“It was quite an emotional stop on our tour of historically black colleges and universities,” said Jawwaad Rasheed, an Oneida County family court magistrate and Education Committee chairman for 100 Black Men of Syracuse Inc. “These young men and women actually walked across the bridge and visited the site under the bridge where slave auctions were once held.”
Like the marchers seeking the right to vote a half-century before, this delegation of Central New York students were in Selma, Alabama on their way to Montgomery, more specifically Alabama State University. But on this February day, they weren’t met with nightsticks and tear gas or dogs unleashed by state troopers and a hostile sheriff’s posse. Fifty years after the violent confrontation of ‘Bloody Sunday,” these students from the North were at the Pettus Bridge during the first stop of a week-long bus trip to nine HBCU schools sponsored by Junior Frontiers of the Mohawk Valley and supported by the 100.
For the past eight years, 100 Black Men of Syracuse has provided financial help for students from the Syracuse area to travel on the tour. Two members of the organization served as chaperones during this year’s trip. Thanks to the 100’s help, four students from the Syracuse area on the 2014 tour received full academic scholarships at HBCU schools. This year, five students participating in the 100’s STEP 1 mentoring programs were among the 21 Syracuse-area students in the delegation. The lone senior among the five was offered admission to each school. Nazere Jones, a senior at Corcoran High School in Syracuse, was also offered tuition-free admission to the school of engineering at four HBCU institutions the students visited during the tour.

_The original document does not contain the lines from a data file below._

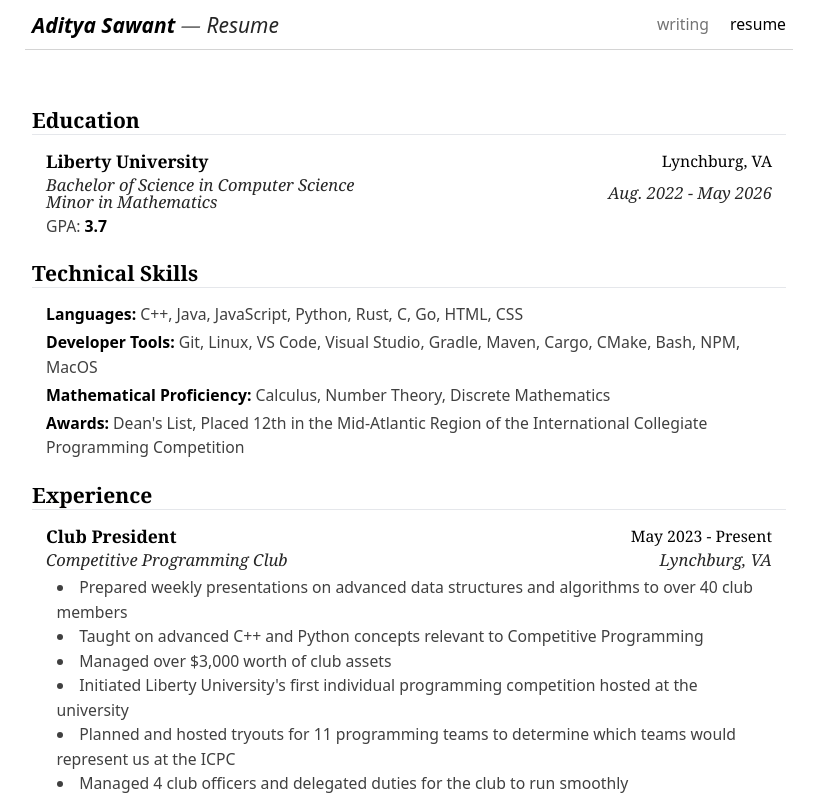
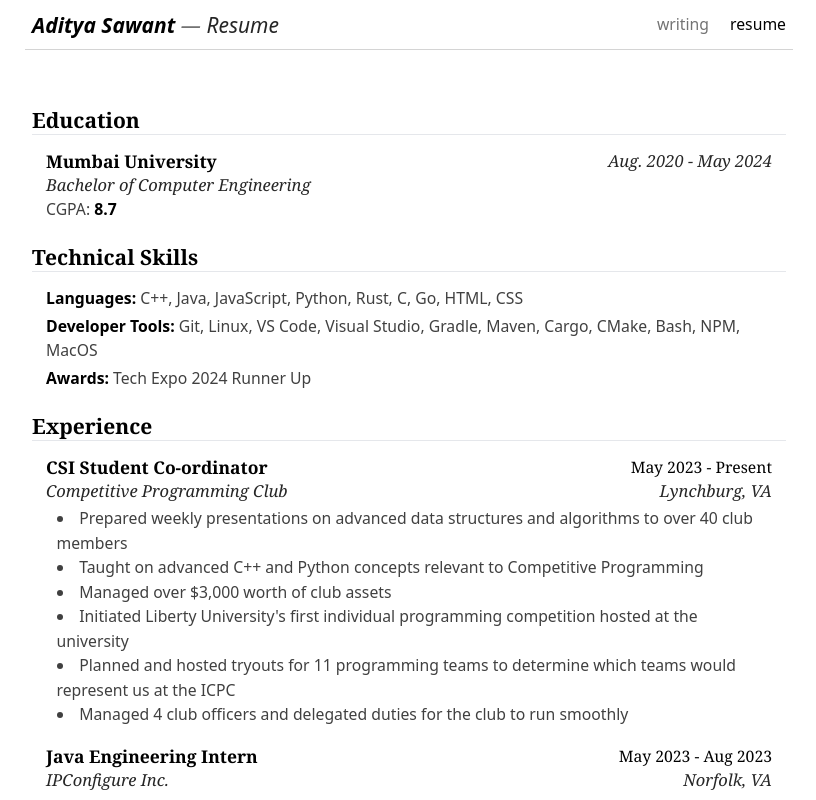
Before and after one commit to snehilshah/cv.srshah, a SvelteKit app: page /resume in a window 1280 px wide. Shown: the top 800 px of the page, without its empty margins (231-1047 px from the left). Built offline with nearby package versions, Linux system fonts and the light colour scheme; a web font is replaced by a local one.

Commit message:
update resume

```diff
--- a/src/routes/resume/+page.svelte
+++ b/src/routes/resume/+page.svelte
@@ -24,17 +24,15 @@
 		<h2>Education</h2>
 		<div class="resume-content space-y-1">
 			<div class="spread">
-				<h3 class="resume-heading">Liberty University</h3>
-				<p>Lynchburg, VA</p>
+				<h3 class="resume-heading">Mumbai University</h3>
+				<i class="text-end">Aug. 2020 - May 2024</i>
 			</div>
 			<div class="spread">
 				<i class="leading-tight">
-					Bachelor of Science in Computer Science<br />
-					Minor in Mathematics
+					Bachelor of Computer Engineering<br />
 				</i>
-				<i class="text-end">Aug. 2022 - May 2026</i>
 			</div>
-			<p>GPA: <b>3.7</b></p>
+			<p>CGPA: <b>8.7</b></p>
 		</div>
 	</div>
 	<div class="resume-section">
@@ -48,11 +46,7 @@
 				NPM, MacOS
 			</p>
 			<p>
-				<b>Mathematical Proficiency: </b> Calculus, Number Theory, Discrete Mathematics
-			</p>
-			<p>
-				<b>Awards: </b> Dean's List, Placed 12th in the Mid-Atlantic Region of the International Collegiate
-				Programming Competition
+				<b>Awards: </b> Tech Expo 2024 Runner Up
 			</p>
 		</div>
 	</div>
@@ -61,7 +55,7 @@
 		<div class="resume-content space-y-5">
 			<div class="space-y-1">
 				<div class="spread">
-					<h3 class="resume-heading">Club President</h3>
+					<h3 class="resume-heading">CSI Student Co-ordinator</h3>
 					<p class="text-end">May 2023 - Present</p>
 				</div>
 				<div class="spread">
```
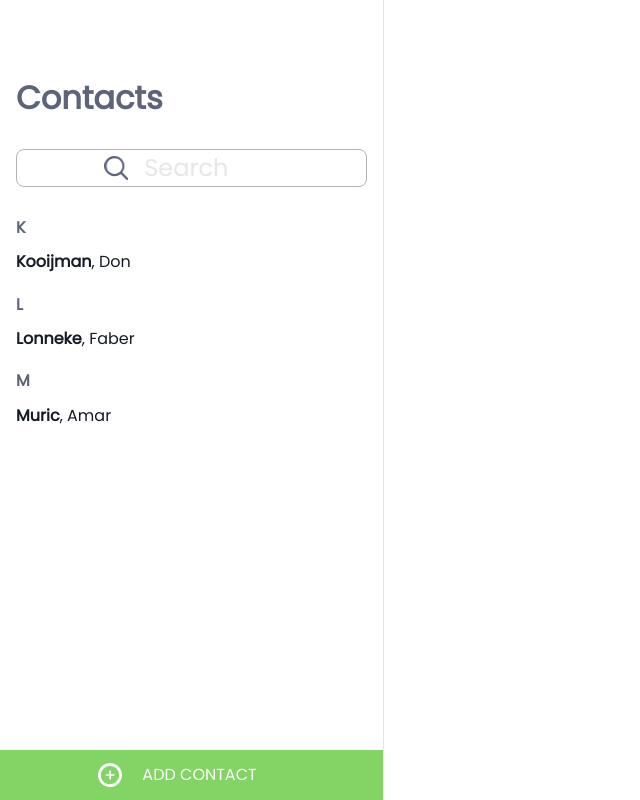
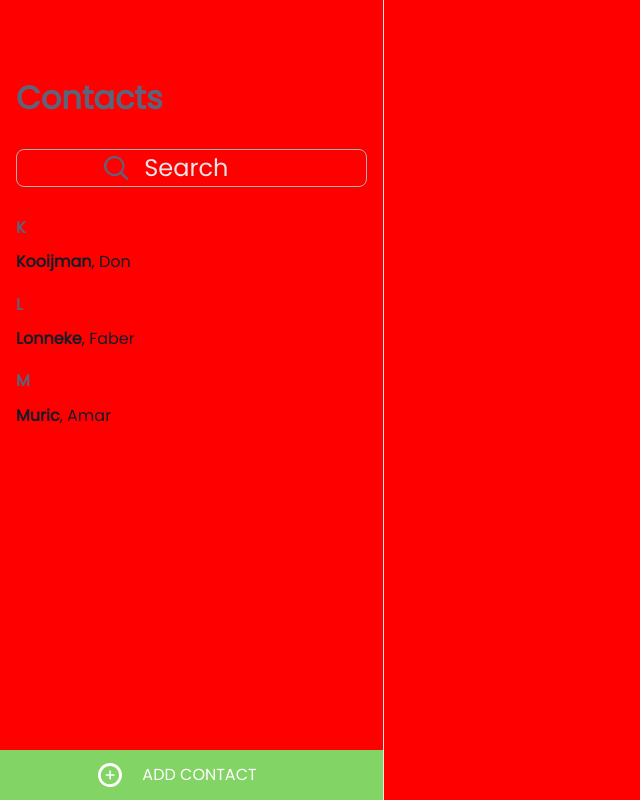
Before and after one commit to andrewright/wonderkind-contacts, a Vue app: page / in a window 1280 px wide. Shown: the whole page, without its empty margins (0-640 px from the left). Built offline with nearby package versions, Linux system fonts and the light colour scheme.

Commit message:
deployment test

```diff
--- a/src/components/App.vue
+++ b/src/components/App.vue
@@ -25,7 +25,7 @@
 
     html {
         font-family: 'Poppins', sans-serif;
-        background-color: #fff;
+        background-color: red;
         color: var(--primary-color);
     }
 
```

In addition to Alabama State College, the students met with representatives and recruiters at Tuskegee University, Morehouse and Spellman Colleges, Clark-Atlanta University, North Carolina State University and Hampton University. Before their return, they also visited the Rosa Park Museum in Montgomery as well as the Martin Luther King Jr. Center, Ebenezer Baptist Church and MLK home in Atlanta, Ga.